16 August 2001 | bturtle_17
Watching "The Gold Rush" was somewhat like listening to great music on a scratchy old record player instead of on a state of the art CD player; the experience is just as exciting, but it takes a little getting used to. It's the same thing all right, but there is just enough difference to slightly throw you off. After a while you forget about the minor technical variations and enjoy the wonderful music.
Once I adjusted to the "silence" of Charlie Chaplin's 1925 silent film, I was able to watch it like any other movie. I could laugh, sympathize, hope, and loathe for the characters, all of the things a movie can make you do. All it took was appreciation of the effort it took people like Chaplin who essentially made something from nothing. In this case, that something is a funny, innovative, and entertaining movie.
"The Gold Rush" revolves around Chaplin's character, the Lone Prospector, in the Yukon where many men seek a fortune in gold. He seeks shelter in a cabin inhabited by wanted criminal Black Larson (Tom Murray) who tries to get rid of Chaplin in one of the funniest scenes of the movie, in which a strong wind prevents Chaplin from leaving. Big Jim McKay (Mack Swain), who has found gold, also enters the cabin. Larson goes out to look food, leaving Big Jim and Chaplin together. At one point, Big Jim gets so hungry he sees an illusion of Chaplin as a giant chicken. When I saw this scene, I realized that it was probably the first time that this invention, which I have seen in many modern movies and television shows to the point that it is overused, was applied in film.

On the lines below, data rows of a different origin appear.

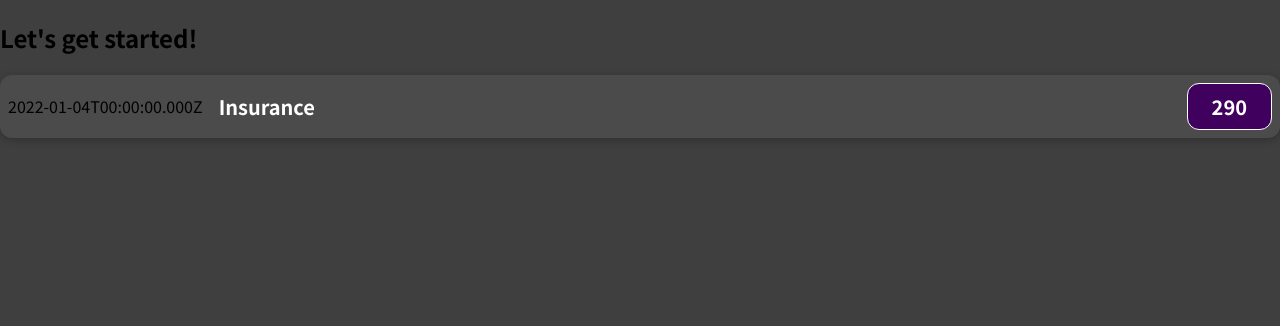
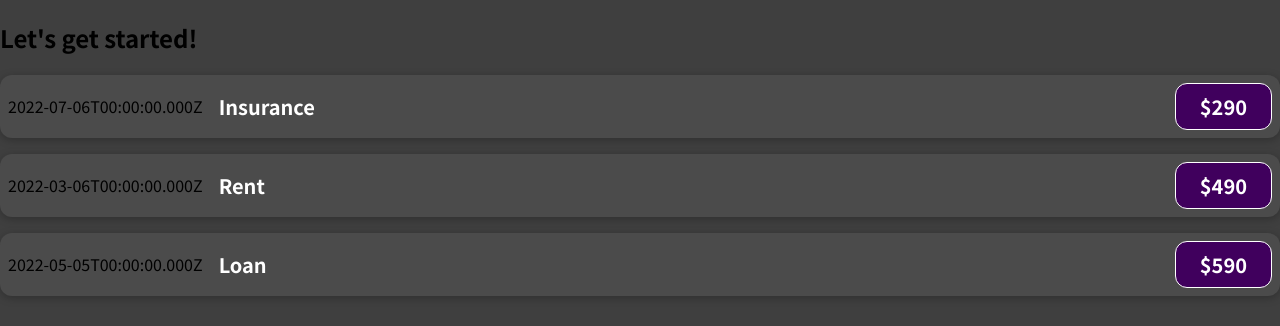
Before and after one commit to ShaimaAnvar/React_Udemy, a JavaScript app: page / in a window 1280 px wide. Shown: the top 326 px of the page. Built offline with nearby package versions, Linux system fonts and the light colour scheme.

Commit message:
passind data via props

```diff
--- a/src/App.js
+++ b/src/App.js
@@ -1,10 +1,28 @@
 import ExpenseItem from "./components/ExpenseItem";
 
 function App() {
+  const expenses = [{
+    date: new Date("2022-07-06"),
+    title:'Insurance',
+    amount:290
+  }, {
+    date:new Date("2022-03-06"),
+    title:'Rent',
+    amount:490
+  }, {
+    date: new Date("2022-05-05"),
+    title:'Loan',
+    amount:590
+  }]
+    ;
   return (
     <div>
       <h2>Let's get started!</h2>
-      <ExpenseItem></ExpenseItem>
+      <ExpenseItem title={expenses[0].title} amount={expenses[0].amount} date={expenses[0].date}></ExpenseItem>
+      <ExpenseItem title={expenses[1].title} amount={expenses[1].amount} date={expenses[1].date}></ExpenseItem>
+      <ExpenseItem title={expenses[2].title} amount={expenses[2].amount} date={expenses[2].date}></ExpenseItem>
+
+
     </div>
   );
 }
--- a/src/components/ExpenseItem.js
+++ b/src/components/ExpenseItem.js
@@ -1,14 +1,12 @@
 import './ExpenseItem.css'
-function ExpenseItem(){
-    const expenseDate= new Date("2022-01-04");
-    const expenseTitle='Insurance';
-    const expenseAmount=290;
+function ExpenseItem(props){
+
     return (
         <div className='expense-item'>
-            <div>{expenseDate.toISOString()}</div>
+            <div>{props.date.toISOString()}</div>
             <div className='expense-item__description'>
-                <h2>{expenseTitle}</h2>
-                <div className='expense-item__price'>{expenseAmount}</div>
+                <h2>{props.title}</h2>
+                <div className='expense-item__price'>${props.amount}</div>
             </div>
         </div>
     )
```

Further along in the film, the Chaplin character visits a small boom town where he meets and falls in love with Georgia (Georgia Hale), who only uses him to make ladies' man Jack Cameron (Malcolm Waite) jealous and regards the little shabbily dressed man as a joke. At this point, I didn't care that the characters didn't really speak or that the film was in black and white. I was too involved in the story to be bothered by the rudimental aspects of the film. As the Lone Prospector, Chaplin evoked my sympathy as well as laughter. I found myself hoping for him to be happy, wanting to see the underdog eventually come out on top.
While it is impossible to ignore the movie as a silent film, it is equally impossible to ignore it as a great comedy that could capably rival any modern comedy, and, like Chaplin's character, come out on top. It is the original that all others follow, and definitely worth renting even, and especially, if you have never before seen a silent film.